- Charge fees for services your nonprofit offers. Nonprofits can get a little uneasy when they have to ask for money. But how else will they sustain their organization and support the cause they believe in? For-profit businesses don’t bat an eye when quoting fees. They charge for their services, their products, their presentations, and anything else they can reasonably charge for. For-profits know their worth and aren’t afraid to share that with the public. Nonprofits needn’t be any different, particularly in situations where the person being served is not in financial need—for example, if you rent out your building to the public for events on weekends. There are many things a nonprofit can charge for, and many people are willing to pay for those, especially when they know where their fees are going. (Learn more about the types of things your nonprofit can charge for.) If you feel uneasy charging, just remember, those fees will bring you closer to making your vision a reality.
- Make decisions without delay. Businesses that have a board of directors are notorious for being slow at decision-making. This goes for for-profits and nonprofits alike. But many for-profit businesses streamline and speed up their decision-making process, often by forming committees and subcommittees. Your nonprofit can do these things as well. Consider the following as options: form committees for certain tasks, such as fundraising, and give that committee limited final say on certain matters; don’t involve the full board until the issue is ready for a final vote, and involve the full board only when it has to be involved; send a meeting agenda out prior to any full board meeting with enough time to generate comments via email prior to the meeting, so as to spend less time debating in the actual meeting and hopefully end the meeting with a resolution; and make sure every person on the board and/or a committee has specifically defined roles and responsibilities so that more than one person is not completing the same task. These are just a few ideas to streamline your nonprofit’s decision-making process.

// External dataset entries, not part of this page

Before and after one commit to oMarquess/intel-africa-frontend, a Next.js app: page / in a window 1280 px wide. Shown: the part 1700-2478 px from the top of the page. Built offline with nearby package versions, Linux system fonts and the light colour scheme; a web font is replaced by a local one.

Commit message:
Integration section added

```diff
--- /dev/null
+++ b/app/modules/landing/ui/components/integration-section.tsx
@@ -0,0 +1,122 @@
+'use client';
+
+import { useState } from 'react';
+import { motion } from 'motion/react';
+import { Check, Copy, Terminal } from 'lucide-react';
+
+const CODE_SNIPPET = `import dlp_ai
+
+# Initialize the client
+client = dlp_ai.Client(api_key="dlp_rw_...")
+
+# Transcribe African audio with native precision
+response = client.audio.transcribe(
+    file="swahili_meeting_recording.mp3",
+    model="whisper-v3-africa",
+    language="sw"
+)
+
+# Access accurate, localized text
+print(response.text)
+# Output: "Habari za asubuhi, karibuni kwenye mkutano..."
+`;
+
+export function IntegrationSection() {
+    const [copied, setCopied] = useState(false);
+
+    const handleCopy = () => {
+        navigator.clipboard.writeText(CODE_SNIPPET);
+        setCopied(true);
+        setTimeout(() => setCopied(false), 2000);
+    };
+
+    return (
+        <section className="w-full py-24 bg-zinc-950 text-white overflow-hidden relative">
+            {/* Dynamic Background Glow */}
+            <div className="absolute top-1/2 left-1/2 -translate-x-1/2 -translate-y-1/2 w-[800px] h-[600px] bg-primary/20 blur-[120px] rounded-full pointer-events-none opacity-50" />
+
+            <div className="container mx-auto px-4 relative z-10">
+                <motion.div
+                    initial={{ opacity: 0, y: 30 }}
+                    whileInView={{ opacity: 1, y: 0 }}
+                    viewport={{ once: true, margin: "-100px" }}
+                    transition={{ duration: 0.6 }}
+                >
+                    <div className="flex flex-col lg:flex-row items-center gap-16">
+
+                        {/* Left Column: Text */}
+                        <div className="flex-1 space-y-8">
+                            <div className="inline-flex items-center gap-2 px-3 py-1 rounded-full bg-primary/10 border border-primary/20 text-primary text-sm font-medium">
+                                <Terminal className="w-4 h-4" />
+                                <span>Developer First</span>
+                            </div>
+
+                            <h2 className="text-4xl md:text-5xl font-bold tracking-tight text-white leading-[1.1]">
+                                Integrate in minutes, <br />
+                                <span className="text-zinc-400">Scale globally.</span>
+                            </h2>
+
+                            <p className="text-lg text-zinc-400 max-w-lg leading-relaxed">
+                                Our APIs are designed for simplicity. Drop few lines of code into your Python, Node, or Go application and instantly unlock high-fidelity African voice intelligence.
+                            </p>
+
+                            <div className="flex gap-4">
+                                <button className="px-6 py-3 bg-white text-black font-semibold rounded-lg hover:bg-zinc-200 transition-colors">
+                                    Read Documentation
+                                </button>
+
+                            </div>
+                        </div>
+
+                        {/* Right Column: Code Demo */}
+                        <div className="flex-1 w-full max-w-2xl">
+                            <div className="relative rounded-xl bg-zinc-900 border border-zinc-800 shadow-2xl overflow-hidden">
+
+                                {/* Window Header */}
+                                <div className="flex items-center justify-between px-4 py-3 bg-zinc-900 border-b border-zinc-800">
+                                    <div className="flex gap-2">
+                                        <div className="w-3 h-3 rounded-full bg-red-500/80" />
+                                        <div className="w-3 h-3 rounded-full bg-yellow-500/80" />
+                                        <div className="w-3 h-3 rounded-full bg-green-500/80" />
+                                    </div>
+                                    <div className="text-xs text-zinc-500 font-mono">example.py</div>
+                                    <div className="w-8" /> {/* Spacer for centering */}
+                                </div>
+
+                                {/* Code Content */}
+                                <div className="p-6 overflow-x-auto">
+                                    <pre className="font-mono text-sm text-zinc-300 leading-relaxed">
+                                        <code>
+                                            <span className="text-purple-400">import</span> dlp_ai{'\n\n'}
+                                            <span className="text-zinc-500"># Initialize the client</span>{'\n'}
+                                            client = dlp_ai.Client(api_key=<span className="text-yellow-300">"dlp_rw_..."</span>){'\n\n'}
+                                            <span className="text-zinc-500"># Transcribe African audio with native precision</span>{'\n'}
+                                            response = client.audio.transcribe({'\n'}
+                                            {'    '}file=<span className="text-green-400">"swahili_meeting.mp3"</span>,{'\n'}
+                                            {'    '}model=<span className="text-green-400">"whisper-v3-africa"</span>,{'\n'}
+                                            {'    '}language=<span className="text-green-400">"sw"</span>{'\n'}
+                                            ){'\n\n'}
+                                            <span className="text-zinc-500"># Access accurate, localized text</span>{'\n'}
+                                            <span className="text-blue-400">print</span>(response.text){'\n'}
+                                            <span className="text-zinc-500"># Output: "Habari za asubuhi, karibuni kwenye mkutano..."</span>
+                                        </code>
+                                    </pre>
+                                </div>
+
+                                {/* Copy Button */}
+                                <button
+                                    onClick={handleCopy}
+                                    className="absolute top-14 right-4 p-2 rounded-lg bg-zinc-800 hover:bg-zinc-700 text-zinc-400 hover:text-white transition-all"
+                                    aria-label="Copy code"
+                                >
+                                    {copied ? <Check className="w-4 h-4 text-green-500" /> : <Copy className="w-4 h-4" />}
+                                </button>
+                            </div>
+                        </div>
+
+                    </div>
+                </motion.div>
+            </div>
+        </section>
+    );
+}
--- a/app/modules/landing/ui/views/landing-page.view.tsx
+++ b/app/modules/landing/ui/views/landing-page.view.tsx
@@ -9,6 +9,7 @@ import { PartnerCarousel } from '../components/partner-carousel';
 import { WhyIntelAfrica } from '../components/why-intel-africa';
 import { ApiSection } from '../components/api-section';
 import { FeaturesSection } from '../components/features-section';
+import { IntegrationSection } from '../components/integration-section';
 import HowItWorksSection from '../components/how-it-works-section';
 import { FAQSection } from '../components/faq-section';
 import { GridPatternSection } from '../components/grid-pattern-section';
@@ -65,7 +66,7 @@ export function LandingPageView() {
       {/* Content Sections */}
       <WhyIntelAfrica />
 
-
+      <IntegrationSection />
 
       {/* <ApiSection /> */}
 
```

While nonprofits require more oversight than for-profit businesses, that doesn’t mean you can’t take some pointers from for-profit businesses and incorporate them into your nonprofit’s mode of operating. Instituting just one of these ideas can help maximize your nonprofit’s effectiveness, bring in more donations, and take your nonprofit one step closer to realizing its mission.